A fasting blood sugar test measures the amount of a type of sugar, called glucose, in your blood after not eating for at least 8 hours.
Checking for an ideal fasting blood sugar level is one of the most commonly performed tests to check for pre-Diabetes and Type 2 Diabetes.
The normal blood sugar range may be misleading.
So, what should your fasting blood sugar be?
The normal blood sugar range is considered to be 65 to 99. If your fasting blood sugar is between 100 and 125, you have “impaired fasting glucose”, also referred to as pre-Diabetes. If your fasting blood sugar is more than 126 on two or more occasions, full blown Diabetes is the diagnosis
WHAT IS PRE-DIABETES?
People defined as having impaired fasting glucose/pre-Diabetes are individuals who have blood sugar levels that do not meet the criteria for Diabetes, yet are higher than those considered normal. These people are at relatively high risk for developing Diabetes, as well as cardiovascular disease.

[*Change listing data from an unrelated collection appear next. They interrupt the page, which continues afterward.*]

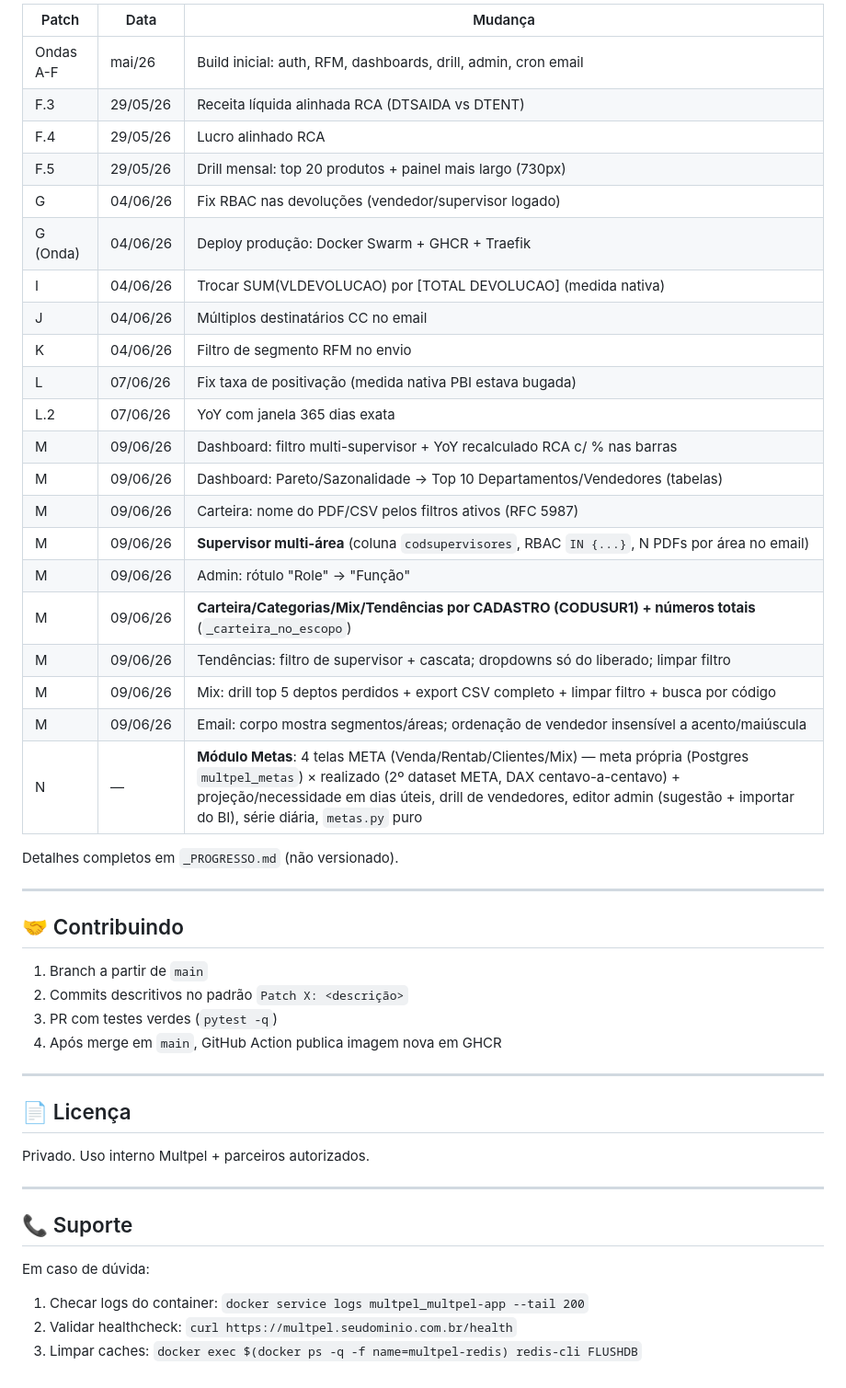
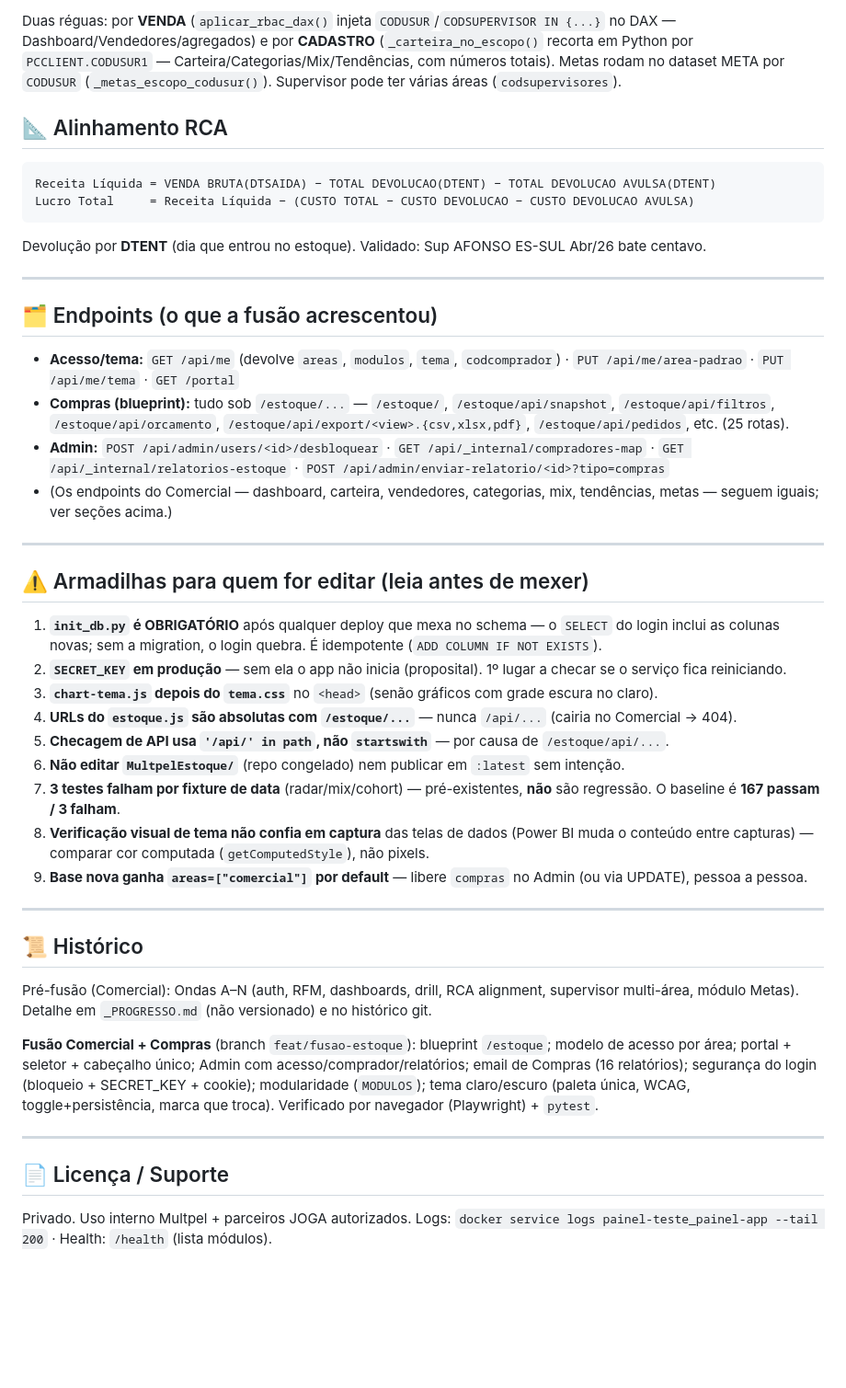
Before and after one commit to jogasolucoesempresarias-debug/multpelhtlm, a Markdown page: README.md, the part around one of its changes. Shown at 92% size. Drawn GitHub-style; blank space fills up the shorter version.

````diff
--- a/README.md
+++ b/README.md
@@ -334,50 +239,64 @@ A carteira/cohort/mapas mensais são **globais** (1 entrada p/ todos) — o reco
 
-| Patch | Data | Mudança |
-|---|---|---|
-| Ondas A-F | mai/26 | Build inicial: auth, RFM, dashboards, drill, admin, cron email |
-| F.3 | 29/05/26 | Receita líquida alinhada RCA (DTSAIDA vs DTENT) |
-| F.4 | 29/05/26 | Lucro alinhado RCA |
-| F.5 | 29/05/26 | Drill mensal: top 20 produtos + painel mais largo (730px) |
-| G | 04/06/26 | Fix RBAC nas devoluções (vendedor/supervisor logado) |
-| G (Onda) | 04/06/26 | Deploy produção: Docker Swarm + GHCR + Traefik |
-| I | 04/06/26 | Trocar SUM(VLDEVOLUCAO) por [TOTAL DEVOLUCAO] (medida nativa) |
-| J | 04/06/26 | Múltiplos destinatários CC no email |
-| K | 04/06/26 | Filtro de segmento RFM no envio |
-| L | 07/06/26 | Fix taxa de positivação (medida nativa PBI estava bugada) |
-| L.2 | 07/06/26 | YoY com janela 365 dias exata |
-| M | 09/06/26 | Dashboard: filtro multi-supervisor + YoY recalculado RCA c/ % nas barras |
-| M | 09/06/26 | Dashboard: Pareto/Sazonalidade → Top 10 Departamentos/Vendedores (tabelas) |
-| M | 09/06/26 | Carteira: nome do PDF/CSV pelos filtros ativos (RFC 5987) |
-| M | 09/06/26 | **Supervisor multi-área** (coluna `codsupervisores`, RBAC `IN {...}`, N PDFs por área no email) |
-| M | 09/06/26 | Admin: rótulo "Role" → "Função" |
-| M | 09/06/26 | **Carteira/Categorias/Mix/Tendências por CADASTRO (CODUSUR1) + números totais** (`_carteira_no_escopo`) |
-| M | 09/06/26 | Tendências: filtro de supervisor + cascata; dropdowns só do liberado; limpar filtro |
-| M | 09/06/26 | Mix: drill top 5 deptos perdidos + export CSV completo + limpar filtro + busca por código |
-| M | 09/06/26 | Email: corpo mostra segmentos/áreas; ordenação de vendedor insensível a acento/maiúscula |
-| N | — | **Módulo Metas**: 4 telas META (Venda/Rentab/Clientes/Mix) — meta própria (Postgres `multpel_metas`) × realizado (2º dataset META, DAX centavo-a-centavo) + projeção/necessidade em dias úteis, drill de vendedores, editor admin (sugestão + importar do BI), série diária, `metas.py` puro |
+Duas réguas: por **VENDA** (`aplicar_rbac_dax()` injeta `CODUSUR`/`CODSUPERVISOR IN {...}` no DAX —
+Dashboard/Vendedores/agregados) e por **CADASTRO** (`_carteira_no_escopo()` recorta em Python por
+`PCCLIENT.CODUSUR1` — Carteira/Categorias/Mix/Tendências, com números totais). Metas rodam no dataset
+META por `CODUSUR` (`_metas_escopo_codusur()`). Supervisor pode ter várias áreas (`codsupervisores`).
 
-Detalhes completos em `_PROGRESSO.md` (não versionado).
+## 📐 Alinhamento RCA
+```
+Receita Líquida = VENDA BRUTA(DTSAIDA) − TOTAL DEVOLUCAO(DTENT) − TOTAL DEVOLUCAO AVULSA(DTENT)
+Lucro Total     = Receita Líquida − (CUSTO TOTAL − CUSTO DEVOLUCAO − CUSTO DEVOLUCAO AVULSA)
+```
+Devolução por **DTENT** (dia que entrou no estoque). Validado: Sup AFONSO ES-SUL Abr/26 bate centavo.
 
 ---
 
-## 🤝 Contribuindo
+## 🗂 Endpoints (o que a fusão acrescentou)
 
-1. Branch a partir de `main`
-2. Commits descritivos no padrão `Patch X: <descrição>`
-3. PR com testes verdes (`pytest -q`)
-4. Após merge em `main`, GitHub Action publica imagem nova em GHCR
+- **Acesso/tema:** `GET /api/me` (devolve `areas`, `modulos`, `tema`, `codcomprador`) ·
+  `PUT /api/me/area-padrao` · `PUT /api/me/tema` · `GET /portal`
+- **Compras (blueprint):** tudo sob `/estoque/...` — `/estoque/`, `/estoque/api/snapshot`,
+  `/estoque/api/filtros`, `/estoque/api/orcamento`, `/estoque/api/export/<view>.{csv,xlsx,pdf}`,
+  `/estoque/api/pedidos`, etc. (25 rotas).
+- **Admin:** `POST /api/admin/users/<id>/desbloquear` · `GET /api/_internal/compradores-map` ·
+  `GET /api/_internal/relatorios-estoque` · `POST /api/admin/enviar-relatorio/<id>?tipo=compras`
+- (Os endpoints do Comercial — dashboard, carteira, vendedores, categorias, mix, tendências, metas —
+  seguem iguais; ver seções acima.)
 
 ---
 
-## 📄 Licença
+## ⚠️ Armadilhas para quem for editar (leia antes de mexer)
 
-Privado. Uso interno Multpel + parceiros autorizados.
+1. **`init_db.py` é OBRIGATÓRIO** após qualquer deploy que mexa no schema — o `SELECT` do login inclui
+   as colunas novas; sem a migration, o login quebra. É idempotente (`ADD COLUMN IF NOT EXISTS`).
+2. **`SECRET_KEY` em produção** — sem ela o app não inicia (proposital). 1º lugar a checar se o
+   serviço fica reiniciando.
+3. **`chart-tema.js` depois do `tema.css`** no `<head>` (senão gráficos com grade escura no claro).
+4. **URLs do `estoque.js` são absolutas com `/estoque/...`** — nunca `/api/...` (cairia no Comercial → 404).
+5. **Checagem de API usa `'/api/' in path`, não `startswith`** — por causa de `/estoque/api/...`.
+6. **Não editar `MultpelEstoque/`** (repo congelado) nem publicar em `:latest` sem intenção.
+7. **3 testes falham por fixture de data** (radar/mix/cohort) — pré-existentes, **não** são regressão.
+   O baseline é **167 passam / 3 falham**.
+8. **Verificação visual de tema não confia em captura** das telas de dados (Power BI muda o conteúdo
+   entre capturas) — comparar cor computada (`getComputedStyle`), não pixels.
+9. **Base nova ganha `areas=["comercial"]` por default** — libere `compras` no Admin (ou via UPDATE),
+   pessoa a pessoa.
 
 ---
 
-## 📞 Suporte
+## 📜 Histórico
 
-Em caso de dúvida:
-1. Checar logs do container: `docker service logs multpel_multpel-app --tail 200`
-2. Validar healthcheck: `curl https://multpel.seudominio.com.br/health`
-3. Limpar caches: `docker exec $(docker ps -q -f name=multpel-redis) redis-cli FLUSHDB`
+Pré-fusão (Comercial): Ondas A–N (auth, RFM, dashboards, drill, RCA alignment, supervisor multi-área,
+módulo Metas). Detalhe em `_PROGRESSO.md` (não versionado) e no histórico git.
+
+**Fusão Comercial + Compras** (branch `feat/fusao-estoque`): blueprint `/estoque`; modelo de acesso
+por área; portal + seletor + cabeçalho único; Admin com acesso/comprador/relatórios; email de Compras
+(16 relatórios); segurança do login (bloqueio + SECRET_KEY + cookie); modularidade (`MODULOS`); tema
+claro/escuro (paleta única, WCAG, toggle+persistência, marca que troca). Verificado por navegador
+(Playwright) + `pytest`.
+
+---
+
+## 📄 Licença / Suporte
+Privado. Uso interno Multpel + parceiros JOGA autorizados.
+Logs: `docker service logs painel-teste_painel-app --tail 200` · Health: `/health` (lista módulos).
````
Also changed, not shown: other parts of README.md (+182 -277 lines).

The American Diabetes Association (ADA) states that pre-Diabetes is not a disease itself, but a risk factor. The ADA also states that pre-Diabetes can be considered an “intermediate stage in the Diabetes disease process.”
One wonders how pre-Diabetes can be both a risk factor for Diabetes and an intermediate stage for the Diabetes process simultaneously.
In addition to increasing the chance of developing Diabetes, it’s well established that people with impaired fasting glucose/pre-Diabetes are more likely to:
– BE OVERWEIGHT OR OBESE, ESPECIALLY WITH ABDOMINAL OR VISCERAL OBESITY
– HAVE HIGH TRIGLYCERIDES OR FATTY LIVER
– HAVE LOW HDL “GOOD” CHOLESTEROL, AND
– HAVE HIGH BLOOD PRESSURE.
It’s important to recognize that even normal range blood glucose levels can increase Diabetes risk.
There is a lot at stake for those with pre-Diabetes. Studies show that even people with fasting blood sugar levels towards the high end of the optimal glucose level may be at significantly high risk. In fact, these cut offs for what is considered “normal” pre-Diabetes blood sugar ranges are somewhat arbitrary.
The truth is that blood sugar starts damaging body tissues and increasing your risk of numerous diseases even at levels lower than pre-Diabetes levels.
A panel of experts gathered by the American College of Endocrinology and the American Association of Clinical Endocrinologists confirmed this is 2008 when they reviewed all of the science on pre-Diabetes and Diabetes. They found that the following risks of having elevated blood sugar start at numbers much lower than those used to diagnose pre-Diabetes or Diabetes:
– HEART DISEASE
– KIDNEY DAMAGE
– NERVE DAMAGE
– DEMENTIA, and
In other words, even if your normal fasting glucose level falls within the published optimal range, it could be damaging the heart, brain and other tissues and setting you up for full-blown Diabetes symptoms down the road.
At this point, you are probably wondering what constitutes an optimal fasting blood sugar range.
Some studies indicate that an ideal fasting sugar level is less than 90 and it’s likely really somewhere around 85.
To see how your body is really handling sugar there are other important tests that can be done in addition to the fasting blood glucose level test:
– GLUCOSE TOLERANCE TEST
– INSULIN RESPONSE TEST
– HEMOGLOBIN A1c TEST.
These tests are considered by many experts to be more important indicators of pre-Diabetes and other problems with blood sugar metabolism.
WHAT CAN YOU DO IF YOUR BLOOD GLUCOSE LEVEL IS HIGH?
If your fasting blood sugar/glucose is above 85 or 90, don’t panic. There is so much that can be done to improve blood sugar control. Realize that there are many useful natural supplements that can help lower blood sugar, as well as dietary and lifestyle approaches. Eating more plant-based foods will help, as will regular exercise. Walking 30 minutes each day will go a long way to help support a change in your metabolism whereby your cells are utilizing more glucose.